>>>>>

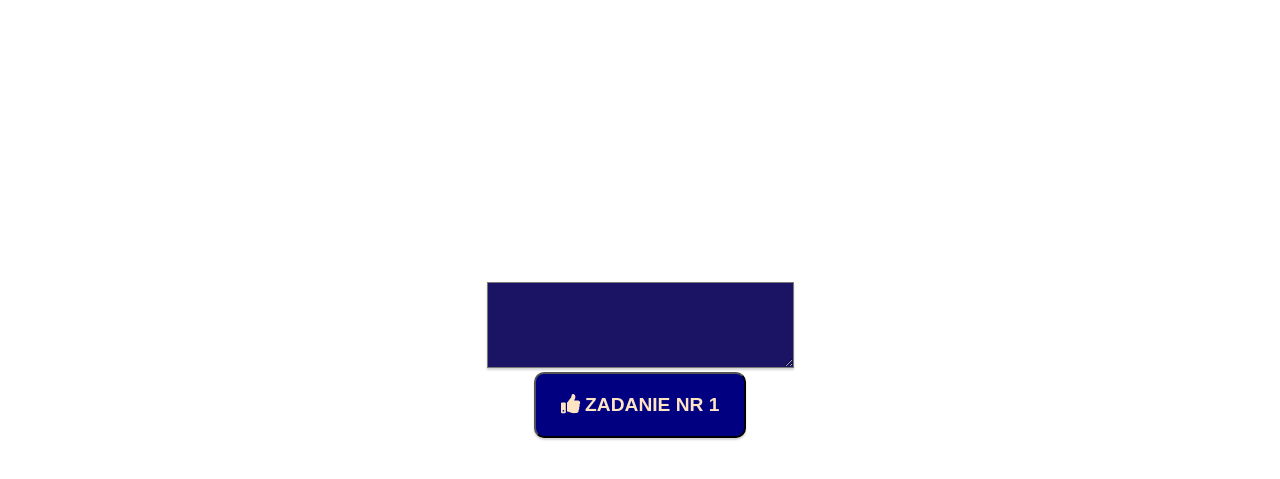
Repository: KrzysKolo/sr_tydzien3_zad_1_2_3
Page: /
The author's editor kept a copy of each file at every save. The page is drawn from the files as they stood at one save, then again after the next save.
The browser window is 1280 px wide. The pictures show the whole page.
The project was rebuilt for these pictures with package versions that can differ from the ones it lists, and the page was loaded fresh each time.

Above is the page before, as saved 2020-11-02 16:32:43.

After the next save:
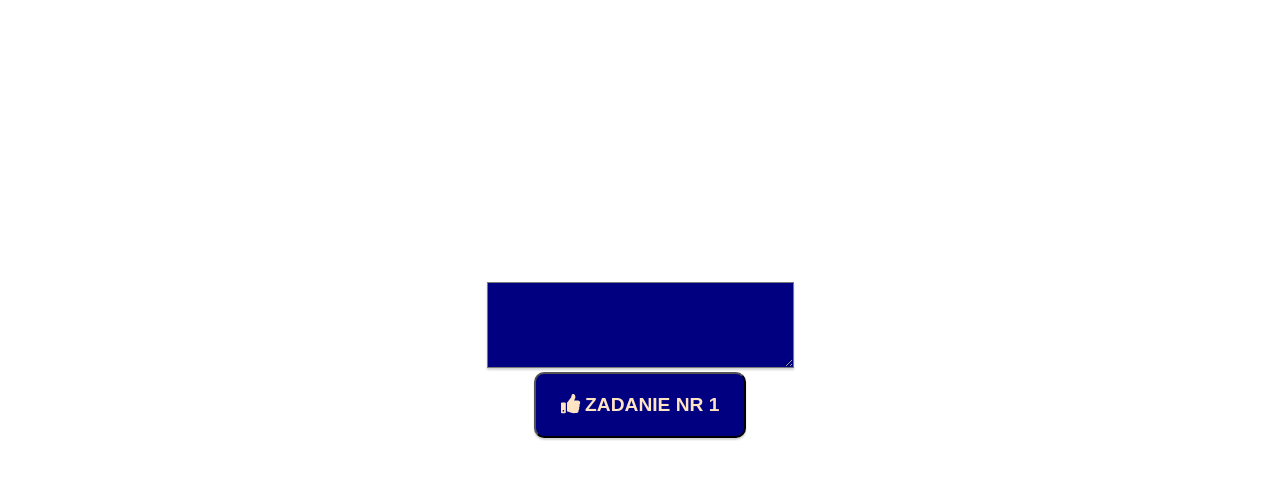
Saved 48 s later.
--- a/src/App.js
+++ b/src/App.js
@@ -11,7 +11,7 @@ class App extends Component {
 
     return (
       <div className="app">
-        <Textarea />
+        <Textarea bgColor="navy" color="bisque" value="Zadanie nr 1" />
         <Button  bgColor="navy" color="bisque" label="Zadanie nr 1" icon={faThumbsUp}/>
       </div>
      );
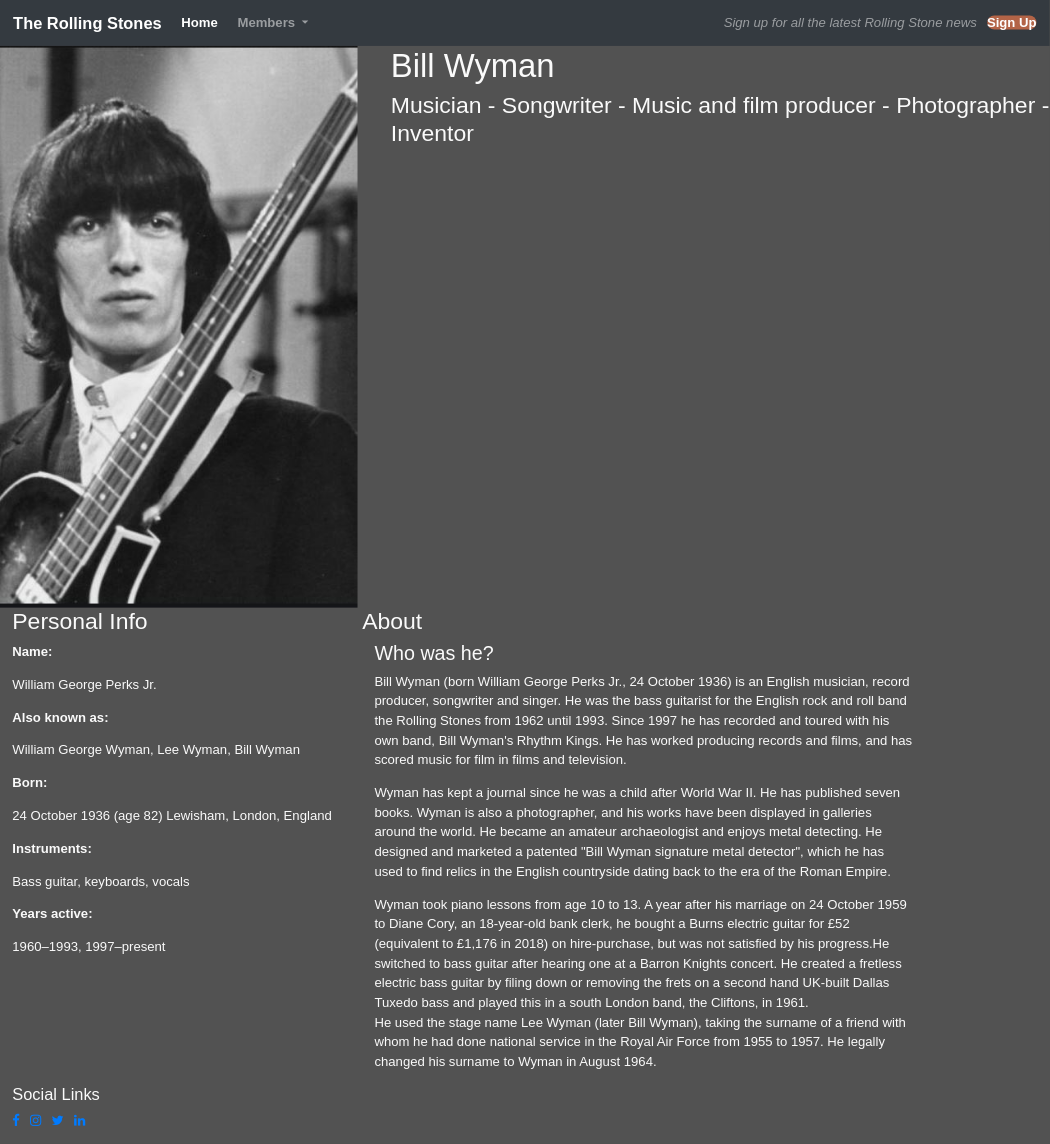
Repository: TecDruid/rolling-stones-fan-site
Page: bill-wyman.html
The author's editor kept a record of every edit. The page is drawn from the files as they stood at one moment, then again after the next edit.
The browser window is 1280 px wide. The pictures show the whole page, at 82% of full size.
Some web fonts or font styles are not loaded; a fallback is used. Some web libraries are served in a nearby version.

Above is the page before.

After the next edit:
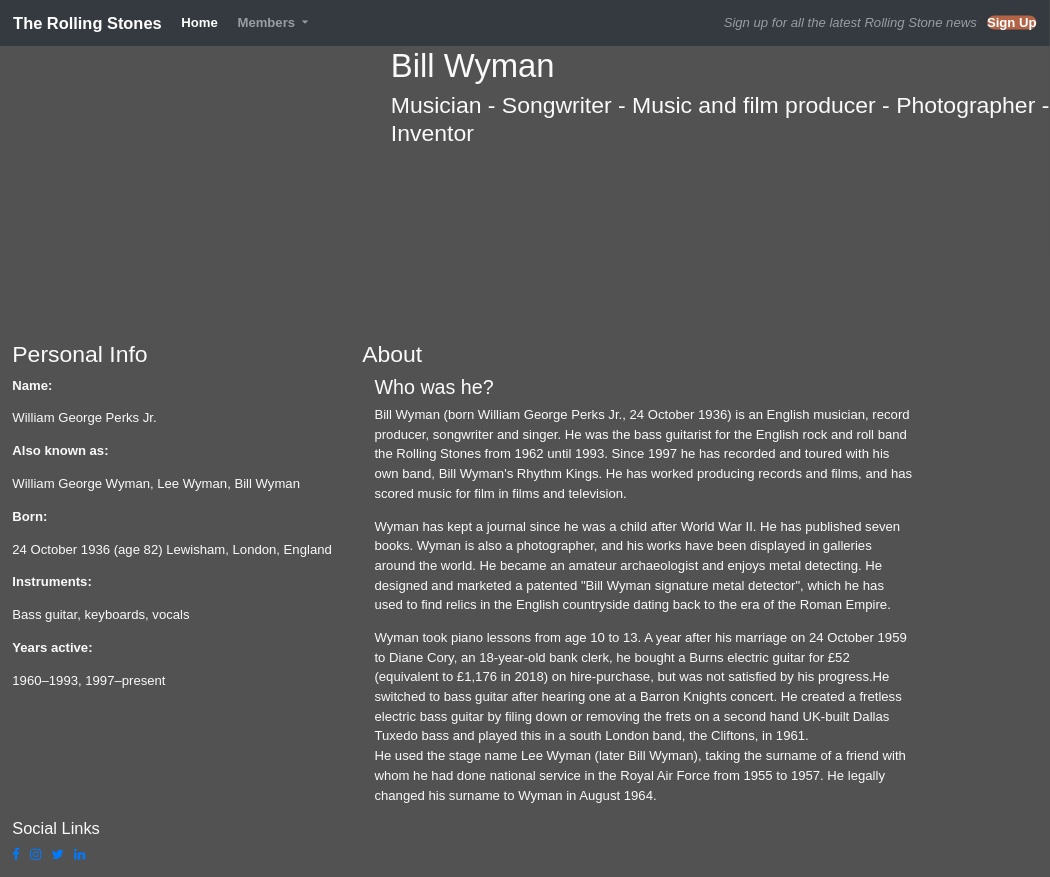
The edit:
--- a/bill-wyman.html
+++ b/bill-wyman.html
@@ -59,7 +59,7 @@
         <div class="row no-gutters">
             <a class="col-md-4 logo bill-profile" href="index.html">
 
-                <img src="bill-prof.jpg" alt="Bill Wyman">
+               <!-- <img src="bill-prof.jpg" alt="Bill Wyman"> -->
 
             </a>
             <div class="col-md-8">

<<<<<

AIM OF THE TASK: Scan the data above and copy every line with "bill" in it.

TASK RESPONSE:
Page: bill-wyman.html
--- a/bill-wyman.html
+++ b/bill-wyman.html
             <a class="col-md-4 logo bill-profile" href="index.html">
-                <img src="bill-prof.jpg" alt="Bill Wyman">
+               <!-- <img src="bill-prof.jpg" alt="Bill Wyman"> -->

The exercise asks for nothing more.